- [WORK TASK] Leave the pictures aside and give back every entry below word for word.

[[ LISTED RECORDS open ]]

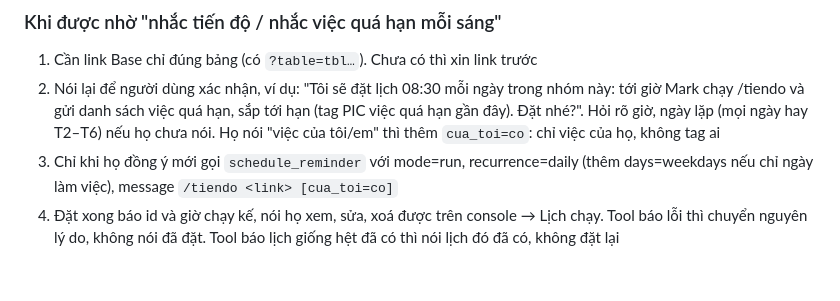
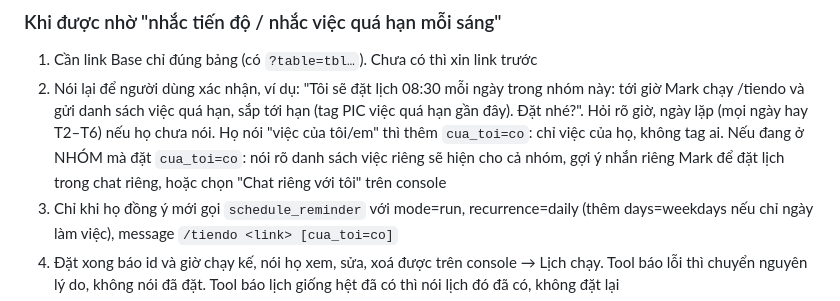
Before and after one commit to LamsonRetail/hapas_agent_social_v2, a Markdown page: skills/hop-va-ban-giao.md, the part around the change. GitHub-like rendering; blank space fills up the shorter version.

Commit message:
docs(skill): canh bao cua_toi trong nhom se hien cho ca nhom
Co-Authored-By: Claude Opus 5.5 <noreply@anthropic.com>

```diff
--- a/skills/hop-va-ban-giao.md
+++ b/skills/hop-va-ban-giao.md
@@ -219,7 +219,10 @@ Ngày có * là Mark giả định năm hiện tại. (chỉ ghi khi có ngày m
 2. Nói lại để người dùng xác nhận, ví dụ: "Tôi sẽ đặt lịch 08:30 mỗi ngày trong nhóm này:
    tới giờ Mark chạy /tiendo <link> và gửi danh sách việc quá hạn, sắp tới hạn (tag PIC
    việc quá hạn gần đây). Đặt nhé?". Hỏi rõ giờ, ngày lặp (mọi ngày hay T2–T6) nếu họ chưa
-   nói. Họ nói "việc của tôi/em" thì thêm `cua_toi=co`: chỉ việc của họ, không tag ai
+   nói. Họ nói "việc của tôi/em" thì thêm `cua_toi=co`: chỉ việc của họ, không tag ai.
+   Nếu đang ở NHÓM mà đặt `cua_toi=co`: nói rõ danh sách việc riêng sẽ hiện cho cả nhóm,
+   gợi ý nhắn riêng Mark để đặt lịch trong chat riêng, hoặc chọn "Chat riêng với tôi"
+   trên console
 3. Chỉ khi họ đồng ý mới gọi `schedule_reminder` với mode=run, recurrence=daily (thêm
    days=weekdays nếu chỉ ngày làm việc), message `/tiendo <link> [cua_toi=co]`
 4. Đặt xong báo id và giờ chạy kế, nói họ xem, sửa, xoá được trên console → Lịch chạy.
```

[[ LISTED RECORDS closed ]]

- [YOUR SOLUTION]
Before and after one commit to LamsonRetail/hapas_agent_social_v2, a Markdown page: skills/hop-va-ban-giao.md, the part around the change. GitHub-like rendering; blank space fills up the shorter version.

Commit message:
docs(skill): canh bao cua_toi trong nhom se hien cho ca nhom
Co-Authored-By: Claude Opus 5.5 <noreply@anthropic.com>

```diff
--- a/skills/hop-va-ban-giao.md
+++ b/skills/hop-va-ban-giao.md
@@ -219,7 +219,10 @@ Ngày có * là Mark giả định năm hiện tại. (chỉ ghi khi có ngày m
 2. Nói lại để người dùng xác nhận, ví dụ: "Tôi sẽ đặt lịch 08:30 mỗi ngày trong nhóm này:
    tới giờ Mark chạy /tiendo <link> và gửi danh sách việc quá hạn, sắp tới hạn (tag PIC
    việc quá hạn gần đây). Đặt nhé?". Hỏi rõ giờ, ngày lặp (mọi ngày hay T2–T6) nếu họ chưa
-   nói. Họ nói "việc của tôi/em" thì thêm `cua_toi=co`: chỉ việc của họ, không tag ai
+   nói. Họ nói "việc của tôi/em" thì thêm `cua_toi=co`: chỉ việc của họ, không tag ai.
+   Nếu đang ở NHÓM mà đặt `cua_toi=co`: nói rõ danh sách việc riêng sẽ hiện cho cả nhóm,
+   gợi ý nhắn riêng Mark để đặt lịch trong chat riêng, hoặc chọn "Chat riêng với tôi"
+   trên console
 3. Chỉ khi họ đồng ý mới gọi `schedule_reminder` với mode=run, recurrence=daily (thêm
    days=weekdays nếu chỉ ngày làm việc), message `/tiendo <link> [cua_toi=co]`
 4. Đặt xong báo id và giờ chạy kế, nói họ xem, sửa, xoá được trên console → Lịch chạy.
```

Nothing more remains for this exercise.